Public companies took a lot of heat for taking PPP funds, but despite some well-publicized decisions to return the funds, this Bryan Cave blog says that the vast majority of public company borrowers decided to keep the money:
Based on a review of SEC filings, Bryan Cave Leighton Paisner identified over 850 borrowers who indicated that they had received PPP loan approvals. 107 of these borrowers, or roughly 12 percent, subsequently indicated that they either ultimately did not accept the loan, or returned the loan proceeds. About 25% of public companies who returned their loans had PPP borrowings that were less than the $2 million threshold for review indicated above.
Of the 759 public companies that elected not to return their PPP funds, approximately 73% received $2 million or less, while the remaining 27% had PPP loans of more than $2 million. About 8% of the public company recipients received less than $100,000, while over 55% received less than $1 million.

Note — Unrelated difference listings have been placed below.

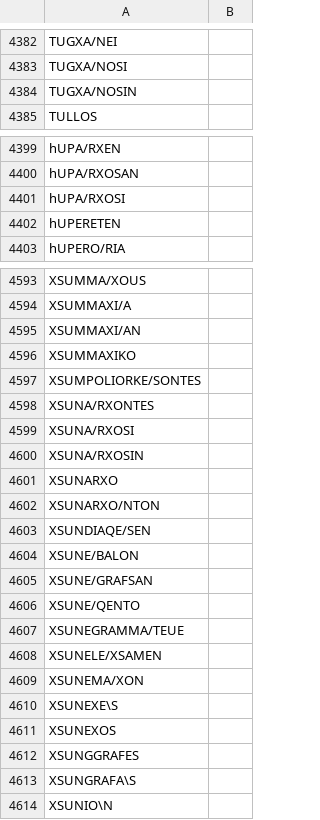
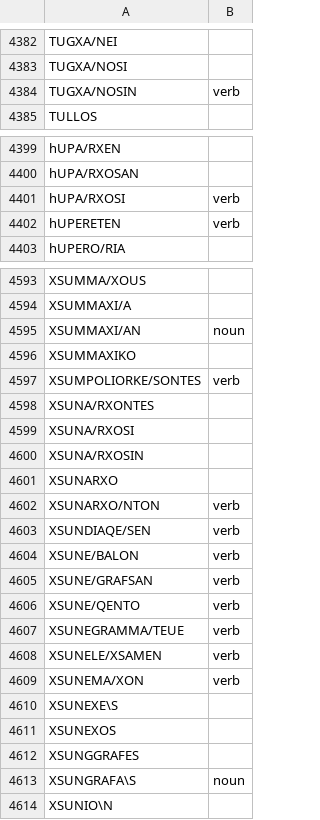
Before and after one commit to neelsmith/greeklang, a CSV file: morph-lexica/attic-test-words.csv, drawn as a sheet; only a part is shown, gaps mark what is left out; the diff covers the shown part only.

```diff
--- a/morph-lexica/attic-test-words.csv
+++ b/morph-lexica/attic-test-words.csv
@@ -4383,3 +4383,3 @@ TUGXA/NEI,
 TUGXA/NOSI,
-TUGXA/NOSIN,
+TUGXA/NOSIN,verb
 TULLOS,
@@ -4400,4 +4400,4 @@ hUPA/RXEN,
 hUPA/RXOSAN,
-hUPA/RXOSI,
-hUPERETEN,
+hUPA/RXOSI,verb
+hUPERETEN,verb
 hUPERO/RIA,
@@ -4594,5 +4594,5 @@ XSUMMA/XOUS,
 XSUMMAXI/A,
-XSUMMAXI/AN,
+XSUMMAXI/AN,noun
 XSUMMAXIKO,
-XSUMPOLIORKE/SONTES,
+XSUMPOLIORKE/SONTES,verb
 XSUNA/RXONTES,
@@ -4601,10 +4601,10 @@ XSUNA/RXOSIN,
 XSUNARXO,
-XSUNARXO/NTON,
-XSUNDIAQE/SEN,
-XSUNE/BALON,
-XSUNE/GRAFSAN,
-XSUNE/QENTO,
-XSUNEGRAMMA/TEUE,
-XSUNELE/XSAMEN,
-XSUNEMA/XON,
+XSUNARXO/NTON,verb
+XSUNDIAQE/SEN,verb
+XSUNE/BALON,verb
+XSUNE/GRAFSAN,verb
+XSUNE/QENTO,verb
+XSUNEGRAMMA/TEUE,verb
+XSUNELE/XSAMEN,verb
+XSUNEMA/XON,verb
 XSUNEXE\S,
@@ -4612,3 +4612,3 @@ XSUNEXOS,
 XSUNGGRAFES,
-XSUNGRAFA\S,
+XSUNGRAFA\S,noun
 XSUNIO\N,
```
Also changed, not shown: 20 edited cells elsewhere in this file.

By our calculations, about 200 public companies with PPP loans in excess of $2 million elected to retain their PPP loans. About 60% of these loans were for between $2 and $5 million, 36% were for between $5 and $10 million, and 4% were for in excess of $10 million.
While public companies taking out PPP loans were sometimes unfairly criticized, other large borrowers took some heat as well. Stlll, the blog says that despite all the sound & fury, over 75% of PPP borrowers approved for a PPP loan in excess of $5 million decided to keep the money.
Supply Chain Finance: The Accounting Backstory
When I first saw the references to “supply chain financing” in Corp Fin’s Covid-19 guidance, I wasn’t really sure what the big deal was. I’m guessing that some others were also a little surprised to see how prominently supply chain financing featured in that guidance – and in recent Staff comment letters.
If you’re wondering where this all came from, check out this Jim Hamilton blog, which discusses the history of Staff concerns about accounting and disclosure issues surrounding supply chain financing, and says they can be traced all the way back to 2003. The basic issue is the appropriate classification of the obligation that arises when a purchaser gets financing from a lender to pay its vendors. The trouble is, as the Big 4 pointed out in a 2019 letter to FASB, U.S. GAAP currently offers little guidance on the question of how to account for these arrangements.
The blog reviews the accounting issues involved and the comment letters that the SEC has issued addressing supply chain financing disclosure. This excerpt summarizes the results of that comment letter review:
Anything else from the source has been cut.